“Raku is committed to the basic premise that the pot is the product of a process of mutual interaction and refinement between man and nature and that through this involvement man discovers his own significance” – Whitaker, 1983
The Science of Raku
The process to obtain the amazing and varying results from a firing involve and Oxidation and Reduction atmosphere. In an electric kiln oxidization is occurring as you bring the glaze towards its maturing point. Oxygen is entering the kiln through peepholes, a damper (if you have one), and other cracks or gaps in the kiln construction. The metals (iron, copper, etc) added to the glaze mixture at this point are changing state to an oxide. An example of this process that is more commonplace is where iron rusts – its gains water and oxygen and therefore oxidizes the surface. This process sets the stage for the reduction process.

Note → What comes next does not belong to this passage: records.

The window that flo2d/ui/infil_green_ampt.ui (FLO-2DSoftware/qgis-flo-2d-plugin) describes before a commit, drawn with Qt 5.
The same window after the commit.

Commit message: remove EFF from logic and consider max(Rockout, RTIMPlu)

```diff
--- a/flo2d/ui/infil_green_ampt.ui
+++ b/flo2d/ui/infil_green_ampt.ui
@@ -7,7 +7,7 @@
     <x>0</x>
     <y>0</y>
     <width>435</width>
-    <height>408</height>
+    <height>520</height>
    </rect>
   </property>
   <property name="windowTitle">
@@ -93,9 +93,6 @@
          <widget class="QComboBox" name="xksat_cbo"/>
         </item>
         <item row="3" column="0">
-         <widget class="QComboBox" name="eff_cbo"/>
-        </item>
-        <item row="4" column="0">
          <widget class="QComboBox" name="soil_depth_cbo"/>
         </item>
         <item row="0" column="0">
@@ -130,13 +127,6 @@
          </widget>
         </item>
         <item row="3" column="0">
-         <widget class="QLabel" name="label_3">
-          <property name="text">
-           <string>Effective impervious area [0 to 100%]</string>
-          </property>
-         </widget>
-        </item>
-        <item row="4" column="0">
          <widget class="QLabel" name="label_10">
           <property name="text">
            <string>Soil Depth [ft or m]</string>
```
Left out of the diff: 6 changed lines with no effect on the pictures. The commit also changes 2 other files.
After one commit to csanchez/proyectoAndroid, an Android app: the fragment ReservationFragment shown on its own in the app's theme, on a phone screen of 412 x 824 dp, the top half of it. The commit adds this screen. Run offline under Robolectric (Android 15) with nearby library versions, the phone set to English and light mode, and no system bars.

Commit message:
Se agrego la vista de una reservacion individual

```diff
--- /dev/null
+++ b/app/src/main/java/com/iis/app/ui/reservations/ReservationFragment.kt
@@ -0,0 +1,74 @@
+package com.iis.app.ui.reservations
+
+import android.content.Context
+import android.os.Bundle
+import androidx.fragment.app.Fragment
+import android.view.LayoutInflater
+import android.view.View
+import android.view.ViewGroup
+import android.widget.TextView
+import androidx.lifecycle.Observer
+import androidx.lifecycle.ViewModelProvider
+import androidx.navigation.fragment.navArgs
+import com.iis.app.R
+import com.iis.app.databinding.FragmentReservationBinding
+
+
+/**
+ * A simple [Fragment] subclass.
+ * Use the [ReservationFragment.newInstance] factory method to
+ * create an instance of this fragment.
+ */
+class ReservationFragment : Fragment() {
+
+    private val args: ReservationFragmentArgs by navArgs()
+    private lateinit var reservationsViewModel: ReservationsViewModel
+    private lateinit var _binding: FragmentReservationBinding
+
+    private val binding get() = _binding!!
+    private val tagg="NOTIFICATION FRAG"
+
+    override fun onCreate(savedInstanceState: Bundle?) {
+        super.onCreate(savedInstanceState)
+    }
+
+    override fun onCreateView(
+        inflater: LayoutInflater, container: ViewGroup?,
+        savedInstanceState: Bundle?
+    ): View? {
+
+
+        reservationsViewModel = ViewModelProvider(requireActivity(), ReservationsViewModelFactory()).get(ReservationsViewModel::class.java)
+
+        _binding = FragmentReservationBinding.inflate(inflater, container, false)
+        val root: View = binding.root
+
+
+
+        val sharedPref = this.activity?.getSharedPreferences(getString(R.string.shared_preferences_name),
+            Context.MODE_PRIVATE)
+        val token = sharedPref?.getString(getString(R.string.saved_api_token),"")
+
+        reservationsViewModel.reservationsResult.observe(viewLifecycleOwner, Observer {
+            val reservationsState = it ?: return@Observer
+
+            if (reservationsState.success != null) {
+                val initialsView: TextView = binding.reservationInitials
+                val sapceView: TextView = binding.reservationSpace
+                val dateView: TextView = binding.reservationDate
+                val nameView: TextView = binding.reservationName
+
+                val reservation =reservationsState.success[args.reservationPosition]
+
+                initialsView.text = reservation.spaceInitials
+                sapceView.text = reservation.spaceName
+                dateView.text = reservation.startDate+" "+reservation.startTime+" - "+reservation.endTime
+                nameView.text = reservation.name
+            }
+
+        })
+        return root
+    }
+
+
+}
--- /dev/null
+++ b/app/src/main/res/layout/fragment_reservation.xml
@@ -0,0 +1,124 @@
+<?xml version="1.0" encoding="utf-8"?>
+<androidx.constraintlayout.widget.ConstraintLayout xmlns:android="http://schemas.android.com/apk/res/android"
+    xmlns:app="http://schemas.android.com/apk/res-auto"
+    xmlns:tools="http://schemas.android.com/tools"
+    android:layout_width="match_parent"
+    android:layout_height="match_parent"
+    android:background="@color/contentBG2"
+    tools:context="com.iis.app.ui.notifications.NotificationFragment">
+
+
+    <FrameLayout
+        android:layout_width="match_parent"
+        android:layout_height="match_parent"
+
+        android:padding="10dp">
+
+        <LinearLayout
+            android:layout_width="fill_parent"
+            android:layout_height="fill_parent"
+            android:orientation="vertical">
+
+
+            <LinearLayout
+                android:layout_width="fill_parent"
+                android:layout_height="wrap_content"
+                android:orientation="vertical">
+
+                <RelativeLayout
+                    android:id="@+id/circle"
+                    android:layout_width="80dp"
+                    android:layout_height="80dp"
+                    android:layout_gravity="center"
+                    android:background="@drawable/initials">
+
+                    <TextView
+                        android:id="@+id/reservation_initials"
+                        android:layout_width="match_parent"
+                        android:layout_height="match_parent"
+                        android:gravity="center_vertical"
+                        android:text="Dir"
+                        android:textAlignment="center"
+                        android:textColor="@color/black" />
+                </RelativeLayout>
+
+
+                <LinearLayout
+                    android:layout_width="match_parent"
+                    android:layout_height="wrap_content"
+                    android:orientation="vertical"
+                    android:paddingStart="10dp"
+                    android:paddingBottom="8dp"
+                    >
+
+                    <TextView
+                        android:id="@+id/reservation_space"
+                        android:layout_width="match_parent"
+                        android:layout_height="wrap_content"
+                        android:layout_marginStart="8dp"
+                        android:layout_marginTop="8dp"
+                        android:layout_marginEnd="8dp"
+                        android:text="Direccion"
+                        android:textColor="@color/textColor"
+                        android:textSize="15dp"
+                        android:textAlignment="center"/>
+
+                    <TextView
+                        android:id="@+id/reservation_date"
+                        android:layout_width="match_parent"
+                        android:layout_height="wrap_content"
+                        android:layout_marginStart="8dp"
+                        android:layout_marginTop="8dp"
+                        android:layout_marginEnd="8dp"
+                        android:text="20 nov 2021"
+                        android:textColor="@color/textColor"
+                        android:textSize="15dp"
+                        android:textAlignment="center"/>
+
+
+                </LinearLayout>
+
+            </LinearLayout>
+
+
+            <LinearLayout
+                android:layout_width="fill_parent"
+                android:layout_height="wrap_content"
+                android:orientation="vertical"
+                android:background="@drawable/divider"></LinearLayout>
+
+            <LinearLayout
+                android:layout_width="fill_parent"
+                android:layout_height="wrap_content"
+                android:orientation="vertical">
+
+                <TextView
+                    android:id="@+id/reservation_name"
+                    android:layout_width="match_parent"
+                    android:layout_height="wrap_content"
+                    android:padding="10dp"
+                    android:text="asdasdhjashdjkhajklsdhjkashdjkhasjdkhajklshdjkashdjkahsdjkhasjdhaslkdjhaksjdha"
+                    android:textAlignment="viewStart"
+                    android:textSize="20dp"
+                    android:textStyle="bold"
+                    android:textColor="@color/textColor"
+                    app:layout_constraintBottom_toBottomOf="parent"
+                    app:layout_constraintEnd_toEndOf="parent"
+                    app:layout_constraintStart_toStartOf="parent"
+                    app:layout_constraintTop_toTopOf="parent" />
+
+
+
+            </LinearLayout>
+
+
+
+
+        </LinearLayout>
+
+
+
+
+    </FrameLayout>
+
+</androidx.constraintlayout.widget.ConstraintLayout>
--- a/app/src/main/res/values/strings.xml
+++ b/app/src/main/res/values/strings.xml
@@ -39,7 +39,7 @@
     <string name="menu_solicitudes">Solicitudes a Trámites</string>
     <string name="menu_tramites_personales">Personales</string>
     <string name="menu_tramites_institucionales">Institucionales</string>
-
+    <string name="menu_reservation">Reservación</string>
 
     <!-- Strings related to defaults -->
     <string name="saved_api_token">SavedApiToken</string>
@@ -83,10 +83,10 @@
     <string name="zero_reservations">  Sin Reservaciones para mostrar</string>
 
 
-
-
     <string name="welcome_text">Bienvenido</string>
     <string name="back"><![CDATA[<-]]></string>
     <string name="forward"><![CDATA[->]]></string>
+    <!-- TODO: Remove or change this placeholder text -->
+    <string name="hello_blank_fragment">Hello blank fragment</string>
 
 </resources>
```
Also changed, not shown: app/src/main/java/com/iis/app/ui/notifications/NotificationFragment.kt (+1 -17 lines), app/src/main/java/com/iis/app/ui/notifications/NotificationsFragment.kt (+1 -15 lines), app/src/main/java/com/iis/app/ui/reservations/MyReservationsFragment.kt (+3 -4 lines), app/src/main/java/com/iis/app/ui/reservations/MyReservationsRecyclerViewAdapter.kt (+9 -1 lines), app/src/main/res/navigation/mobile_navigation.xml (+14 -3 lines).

A reduction atmosphere in the North American technique is achieved by pulling red hot pieces of pottery from the kiln after they have oxidized and plunging them into flammable material such as newspaper, sawdust, staw, etc. As the material ignites it produces yellow flames, rich with carbon. An example of this process that you may be familiar with is putting a pot or pan over a recently ignited campfire – you’ll find that a lot of soot is deposited on the bottom and sides of the pot; this result occurs because there is a lack of oxygen reaching the fire, causing incomplete combustion of the fuel source. This reduction environment in raku is what changes the state of the now oxidized metals in the glazes to different oxides. For example a red iron oxide will change to black, while a green copper oxide will change to an orange/red.
As the yellow flames wick up the sides of the pottery the carbon acts on the pieces and alters their states to produce varying degrees of reduction effects. For example a section of the piece may turn from green to red (such as in a copper reduction), while another component may not be fully and stay green. In addition to this, glazes sometimes contain different metals producing an even greater variety of effects and colours. This process is enhanced by regulating the container that holds the flammable material by covering it with a lid to further starve the pieces of oxygen. This forces more intense effects as the flames desperately search for oxygen and “pull out” the oxygen from the oxides and in the example of the copper oxide produce elemental copper on the piece and carbon dioxide, which is vented out as a gas.
Check out this short segment of how we raku.